Fourthly, the Court has ignored the significance attached to secured creditors, as brought out in Essar Steel. The Court therein, while taking a cue from UNCITRAL Legislative Guide on Insolvency Law, had observed: “If the secured creditor is not bound by the plan, the election by the secured creditor to enforce its rights, such as by repossessing and selling the encumbered asset, may make reorganization of the business impossible to implement”.Moreover,while taking note of an IMF paper on Development of Standards for Security Interest, it had further observed: “Enforcement is a critical factor in the law and functioning of secured credit. A security interest is of little value to a creditor unless the creditor is able to enforce it in a predictable, efficient and timely manner vis-à-vis the debtor and third parties. An effective framework needs to allow quick and predictable enforcement both within and outside insolvency proceedings.” Moreover, the nature of a financial creditor as highlighted in the judgement to assess the viability of the corporate debtor and ensure its revival cannot be said to be absent in case of debt granted to a body corporate on security given by another body corporate. Notably, the Court had accepted in Swiss Ribbons and Essar Steel that most secured creditors are subsumed within financial creditors.

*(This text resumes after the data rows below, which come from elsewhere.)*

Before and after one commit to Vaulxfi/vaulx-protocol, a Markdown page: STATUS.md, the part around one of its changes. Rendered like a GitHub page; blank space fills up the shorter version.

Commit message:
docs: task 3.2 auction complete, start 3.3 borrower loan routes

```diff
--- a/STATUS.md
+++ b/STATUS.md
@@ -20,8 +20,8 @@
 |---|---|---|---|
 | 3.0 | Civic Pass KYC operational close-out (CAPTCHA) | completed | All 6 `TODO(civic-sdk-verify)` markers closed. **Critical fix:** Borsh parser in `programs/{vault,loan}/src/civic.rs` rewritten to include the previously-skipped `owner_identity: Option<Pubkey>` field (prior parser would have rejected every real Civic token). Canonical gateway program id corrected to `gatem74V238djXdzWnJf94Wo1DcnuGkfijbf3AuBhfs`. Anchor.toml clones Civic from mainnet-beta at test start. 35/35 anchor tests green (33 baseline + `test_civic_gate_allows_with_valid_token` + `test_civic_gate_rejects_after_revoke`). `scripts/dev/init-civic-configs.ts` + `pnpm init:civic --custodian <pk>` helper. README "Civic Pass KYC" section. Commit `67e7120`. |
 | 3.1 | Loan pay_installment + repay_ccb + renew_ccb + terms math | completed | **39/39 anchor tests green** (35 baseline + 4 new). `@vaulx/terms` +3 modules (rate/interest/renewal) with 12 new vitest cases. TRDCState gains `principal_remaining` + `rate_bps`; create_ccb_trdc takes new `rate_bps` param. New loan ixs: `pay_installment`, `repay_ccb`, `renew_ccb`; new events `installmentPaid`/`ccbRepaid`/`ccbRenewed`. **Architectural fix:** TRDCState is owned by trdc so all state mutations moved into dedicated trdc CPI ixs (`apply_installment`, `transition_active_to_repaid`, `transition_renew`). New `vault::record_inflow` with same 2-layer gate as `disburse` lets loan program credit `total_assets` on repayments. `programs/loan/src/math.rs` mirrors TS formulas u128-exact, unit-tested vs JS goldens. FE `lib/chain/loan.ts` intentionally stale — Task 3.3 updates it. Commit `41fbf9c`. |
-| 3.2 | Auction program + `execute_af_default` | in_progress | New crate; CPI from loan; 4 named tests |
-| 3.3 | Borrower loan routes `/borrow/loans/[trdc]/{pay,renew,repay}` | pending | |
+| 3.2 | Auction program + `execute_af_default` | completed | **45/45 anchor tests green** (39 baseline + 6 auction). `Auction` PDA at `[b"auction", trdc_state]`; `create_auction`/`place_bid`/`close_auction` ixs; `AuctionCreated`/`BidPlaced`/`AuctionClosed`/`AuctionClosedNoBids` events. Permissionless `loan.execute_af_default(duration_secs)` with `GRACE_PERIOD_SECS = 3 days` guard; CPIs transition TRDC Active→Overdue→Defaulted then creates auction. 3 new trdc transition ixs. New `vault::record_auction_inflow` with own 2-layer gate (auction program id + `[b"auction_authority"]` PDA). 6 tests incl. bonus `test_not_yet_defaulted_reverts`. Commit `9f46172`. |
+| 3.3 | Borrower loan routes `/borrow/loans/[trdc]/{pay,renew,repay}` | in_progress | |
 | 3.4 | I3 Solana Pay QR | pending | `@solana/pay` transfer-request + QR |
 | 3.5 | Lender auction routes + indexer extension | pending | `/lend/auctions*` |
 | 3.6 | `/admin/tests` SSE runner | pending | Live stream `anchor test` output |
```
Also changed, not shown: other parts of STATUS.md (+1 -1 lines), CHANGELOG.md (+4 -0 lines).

To this end, one may conclude the Court has apparently erred in its appreciation of the concepts of financial debt, financial creditor and secured creditor, perhaps not realizing the gargantuan blow that may befall the credit industry and prove deleterious in availing or securing loans in an already ailing credit market.
– Ankesh Kumar